Sometimes we talk with people who are not Christians. Have you done that recently?
I mean, have you recently spoken with someone who seemed not to be a Christian and you tried to speak to him about God, about Jesus, about the truth?
Recently I had the privilege of addressing a group of young people, most of whom did not know the Bible very well. And most of them were not Reformed in their religious position.
It was different to speak to them. This was because I could not assume they knew much doctrine, as I know I can assume when I speak to you. After all, you have had at least seven years of instruction in Bible history; and progressively that history of the Bible was taught with its doctrinal significances. And most of you have had a good number of seasons of catechism in the study of Biblical doctrine.
Therefore, if I spoke with you I could assume you know much of the sacred history in the Bible and of the doctrine of the gospel.
But when one is accustomed to teaching Biblically well-informed young people and then must instruct a group which for the most part had not had much instruction, it is difficult to talk with them at first.
Whenever we speak of the truth to someone who has little knowledge of that truth we must be very simple and clear. And we must be very Biblical.
Do you find it easy to do that? I mean, to be Biblical?
Why is it as difficult as it is? Is it because we do not know the Bible well? Do we know our doctrine, but not our Bible?
Where would you look to find the Bible’s teaching on creation, besides in Genesis?
How would you prove from Scripture that the days of creation were not long’ periods of time, but 24 hours in length?
You believe in election and reprobation.
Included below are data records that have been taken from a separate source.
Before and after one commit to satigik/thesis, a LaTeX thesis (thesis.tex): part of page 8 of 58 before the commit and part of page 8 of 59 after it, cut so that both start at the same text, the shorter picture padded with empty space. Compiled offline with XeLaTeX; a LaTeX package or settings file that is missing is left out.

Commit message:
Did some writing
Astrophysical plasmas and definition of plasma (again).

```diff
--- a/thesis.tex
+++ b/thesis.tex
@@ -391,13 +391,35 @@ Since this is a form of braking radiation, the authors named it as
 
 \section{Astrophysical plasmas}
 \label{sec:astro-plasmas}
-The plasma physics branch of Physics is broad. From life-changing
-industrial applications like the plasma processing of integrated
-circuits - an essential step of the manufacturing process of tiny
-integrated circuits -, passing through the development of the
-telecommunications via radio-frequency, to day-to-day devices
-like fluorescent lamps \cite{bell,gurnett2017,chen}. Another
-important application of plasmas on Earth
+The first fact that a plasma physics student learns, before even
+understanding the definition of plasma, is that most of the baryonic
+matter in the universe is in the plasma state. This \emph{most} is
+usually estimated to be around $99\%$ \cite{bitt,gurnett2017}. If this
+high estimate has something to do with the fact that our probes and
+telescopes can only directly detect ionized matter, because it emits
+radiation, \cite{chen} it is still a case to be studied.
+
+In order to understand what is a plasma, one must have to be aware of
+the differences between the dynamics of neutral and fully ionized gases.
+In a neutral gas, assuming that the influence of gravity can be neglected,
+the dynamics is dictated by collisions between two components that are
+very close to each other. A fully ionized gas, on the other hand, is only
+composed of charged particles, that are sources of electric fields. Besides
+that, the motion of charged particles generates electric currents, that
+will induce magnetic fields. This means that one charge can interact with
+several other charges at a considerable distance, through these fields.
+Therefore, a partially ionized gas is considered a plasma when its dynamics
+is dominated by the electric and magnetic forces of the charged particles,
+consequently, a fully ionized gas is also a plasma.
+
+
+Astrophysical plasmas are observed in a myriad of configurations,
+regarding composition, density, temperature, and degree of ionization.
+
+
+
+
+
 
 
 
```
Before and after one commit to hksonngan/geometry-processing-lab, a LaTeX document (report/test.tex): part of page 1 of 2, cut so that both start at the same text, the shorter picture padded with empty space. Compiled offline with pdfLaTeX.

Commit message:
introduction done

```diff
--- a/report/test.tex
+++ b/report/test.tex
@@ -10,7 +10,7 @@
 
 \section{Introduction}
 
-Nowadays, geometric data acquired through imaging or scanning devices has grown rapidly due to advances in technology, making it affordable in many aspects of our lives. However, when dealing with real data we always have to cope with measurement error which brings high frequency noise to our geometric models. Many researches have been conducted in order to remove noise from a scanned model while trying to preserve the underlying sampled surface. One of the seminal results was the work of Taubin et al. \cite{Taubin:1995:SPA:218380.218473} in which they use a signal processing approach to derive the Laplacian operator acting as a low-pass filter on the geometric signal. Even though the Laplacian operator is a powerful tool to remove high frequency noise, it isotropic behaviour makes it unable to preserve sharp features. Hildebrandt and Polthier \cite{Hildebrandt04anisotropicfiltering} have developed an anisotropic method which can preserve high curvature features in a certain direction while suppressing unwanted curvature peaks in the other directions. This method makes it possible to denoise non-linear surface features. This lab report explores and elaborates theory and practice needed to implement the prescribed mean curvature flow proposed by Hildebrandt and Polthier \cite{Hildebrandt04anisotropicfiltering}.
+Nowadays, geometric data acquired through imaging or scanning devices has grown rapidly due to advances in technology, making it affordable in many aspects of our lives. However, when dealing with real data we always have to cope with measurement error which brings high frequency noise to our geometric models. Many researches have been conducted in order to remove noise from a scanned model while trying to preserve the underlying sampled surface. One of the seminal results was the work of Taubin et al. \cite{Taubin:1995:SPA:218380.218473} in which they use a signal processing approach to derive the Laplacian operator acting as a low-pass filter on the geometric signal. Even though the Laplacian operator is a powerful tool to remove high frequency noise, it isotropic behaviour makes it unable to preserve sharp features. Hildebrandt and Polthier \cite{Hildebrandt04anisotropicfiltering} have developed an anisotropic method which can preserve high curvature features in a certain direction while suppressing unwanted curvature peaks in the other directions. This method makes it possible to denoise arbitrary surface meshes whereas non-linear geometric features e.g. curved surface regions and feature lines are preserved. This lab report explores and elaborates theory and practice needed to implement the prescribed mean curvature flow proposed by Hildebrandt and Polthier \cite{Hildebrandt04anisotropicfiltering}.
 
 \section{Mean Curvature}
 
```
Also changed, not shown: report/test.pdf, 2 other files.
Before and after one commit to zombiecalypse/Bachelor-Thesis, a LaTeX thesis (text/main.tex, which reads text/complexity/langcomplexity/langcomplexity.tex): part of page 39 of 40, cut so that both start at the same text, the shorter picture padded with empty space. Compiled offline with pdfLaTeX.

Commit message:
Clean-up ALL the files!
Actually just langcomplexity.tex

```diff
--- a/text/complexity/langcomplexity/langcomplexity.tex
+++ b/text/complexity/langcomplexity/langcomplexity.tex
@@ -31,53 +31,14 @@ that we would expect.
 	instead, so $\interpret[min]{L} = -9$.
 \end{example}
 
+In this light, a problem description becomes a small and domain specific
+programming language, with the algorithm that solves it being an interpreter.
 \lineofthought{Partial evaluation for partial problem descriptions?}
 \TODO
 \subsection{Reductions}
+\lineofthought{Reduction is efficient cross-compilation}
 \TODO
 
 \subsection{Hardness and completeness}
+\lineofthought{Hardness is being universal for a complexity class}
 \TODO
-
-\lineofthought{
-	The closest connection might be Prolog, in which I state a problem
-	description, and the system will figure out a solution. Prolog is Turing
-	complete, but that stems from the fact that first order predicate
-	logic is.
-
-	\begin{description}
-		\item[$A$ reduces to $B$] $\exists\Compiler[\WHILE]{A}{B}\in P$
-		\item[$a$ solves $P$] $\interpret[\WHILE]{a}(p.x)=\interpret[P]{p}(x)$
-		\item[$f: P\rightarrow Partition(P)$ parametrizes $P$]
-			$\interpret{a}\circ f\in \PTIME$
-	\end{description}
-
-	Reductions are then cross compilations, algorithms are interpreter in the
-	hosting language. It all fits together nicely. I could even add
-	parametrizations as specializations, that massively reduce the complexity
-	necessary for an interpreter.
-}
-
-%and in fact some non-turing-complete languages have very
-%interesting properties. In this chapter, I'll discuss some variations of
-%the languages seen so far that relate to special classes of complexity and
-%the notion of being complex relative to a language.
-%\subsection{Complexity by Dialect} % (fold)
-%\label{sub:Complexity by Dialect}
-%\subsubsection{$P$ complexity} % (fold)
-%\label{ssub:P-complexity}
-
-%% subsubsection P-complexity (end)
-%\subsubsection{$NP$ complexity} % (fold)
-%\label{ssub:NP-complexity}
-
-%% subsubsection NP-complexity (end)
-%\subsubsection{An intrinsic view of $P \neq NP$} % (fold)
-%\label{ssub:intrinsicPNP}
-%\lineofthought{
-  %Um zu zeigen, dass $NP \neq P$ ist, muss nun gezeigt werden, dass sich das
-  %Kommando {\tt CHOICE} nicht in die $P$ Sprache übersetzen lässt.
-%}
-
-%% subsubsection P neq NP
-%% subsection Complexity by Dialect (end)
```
Could you show someone where the Bible teaches these important, Reformed truths?
Often we hear that Christ died for all men. Can you, using your Bible, prove that such a position is false?
There are many who say that God loves all men and use John 3:16 to substantiate their position. Would you be able merely to give a logical argument against their position? Or could you show them that Scripture teaches God’s love is for a particular, definite people?
Often it seems that we know doctrine, but not the Bible.
You can see it in our lives.
That we do not know the Bible as well as we should is manifested in our lives.
The elders of the church hear that some of their young people frequent movies and dances; that some of the young people are avid listeners to rock and other ungodly music; that some of the young people enjoy getting drunk and flirting with drugs; that some of the young people readily desecrate the Lord’s Day.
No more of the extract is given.